I was never a big fan of the circus as a kid. There was always too much going on, too much noise, too much activity. But when I started watching Carnivale on HBO a few years ago, I loved the gritty, dirty feel of the Depression-era circuses. Water for Elephants by Sara Gruen tells a similar gritty, dirty story.

Gruen’s research is what makes this story worth reading. The daily life of a circus is brought to life through the pages of Water for Elephants in a very compelling way. The story is interesting, but I was driven to read by the desire to know more about the time period. Even if you don’t think the subject matter would interest you, this book is definitely worth reading – it would be hard not to be interested in it by the end.

Thursday, August 7, 2008

Breaking Dawn

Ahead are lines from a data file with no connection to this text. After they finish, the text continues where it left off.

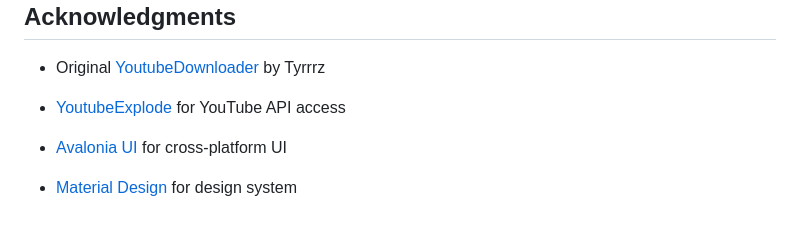
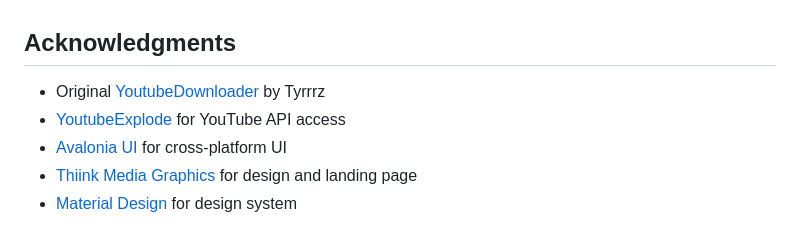
Before and after one commit to JrLordMoose/EnhancedYoutubeDownloader, a Markdown page: README.md, the part around the change. Drawn GitHub-style.

```diff
--- a/README.md
+++ b/README.md
@@ -252,5 +252,5 @@ This project is licensed under the MIT License - see the LICENSE file for detail
 - Original [YoutubeDownloader](https://github.com/Tyrrrz/YoutubeDownloader) by Tyrrrz
 - [YoutubeExplode](https://github.com/Tyrrrz/YoutubeExplode) for YouTube API access
 - [Avalonia UI](https://avaloniaui.net/) for cross-platform UI
-
+- [Thiink Media Graphics](https://www.thiinkmediagraphics.com/) for design and landing page
 - [Material Design](https://material.io/) for design system
```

It’s been a while since I have been quite so excited about the release of a book – I think Ellen Emerson White’s Long May She Reign (the continuation of a series that I read when I was actually a teenager) was the last book I couldn’t wait to get my hands on. So I let my inner 16-year-old girl out for the release of Breaking Dawn, the final book in the Twilight saga by Stephenie Meyer, and spent an entire day (my birthday, in fact, and an enjoyable birthday it was) just reading.

Was I right to get so worked up for this book? Yes… and no. The first three books (well, really just books one and three) totally captivated me. Just the fact that they were able to make me think like a 16-year-old again was a testament to Meyer’s writing. But with all the Twilight talk (both about this new book and the horrible miscasting of the upcoming movie), the book just couldn’t meet the hype.

The biggest problem that struck me was that the story read like fanfiction – stories written by fans who can’t give up on their favorite characters. Don’t get me wrong, there’s some excellent fanfic out there, but I expect a little more from someone so in charge of the story and from something I’m paying money for. Breaking Dawn even adheres to the fanfic tenant that the characters you love the most suffer the most – I mean, Bella has always been a little too clumsy, a little too breakable, but come on… really?

Surprisingly, I quite enjoyed the middle section of the book, told from Jacob’s POV. I was highly pissed off at the end of Eclipse, when the narration slipped to Jacob without warning, but in this case, I was relieved not to be in Bella’s head for a little while. And through Jacob, there was much to learn about the way the La Push pack operates.

Honestly, I couldn’t have cared less about the finale. There was so much build up for very little conclusion. But I guess that just means that I’ll have to turn to the real fanfic now to find some more good Twilight stories…

Saturday, August 2, 2008

Duma Key

As a long-time Stephen King reader, I know that I'll eventually pick up any book that he writes. I've had Duma Key sitting around for a while - it's pretty thick, and I wasn't up for investing the time in it. But after hearing several times that it was his "return to form," I was ready to give it a try.

And in a way, it is a return to form. The scene is clearly set, the characters (bizarre backstories and all) are well defined, and the strange supernatural villain is creepy as all get-out. But it's also a little slower than his past works - the first two-thirds took me two weeks to read, while the final third was completely gripping and took only two days.

Edgar Freemantle, late of Minnesota, takes up residence on Duma Key in Florida following a disastrous accident. While there, he meets his eccentric neighbors, including the old woman who owns the island, and discovers an unknown talent for painting. But the paintings hold a strange ability to bring his ideas to life, dictated by the powers of the island.

There are many images, especially from the last third of the book, that will be sticking with me for a long time. King is still a master at describing a moment so creepy that it burns its way into your memory. And while I don't think I would recommend this as an entry point into King's repertoire, it is a solid piece of writing that won't be soon forgotten.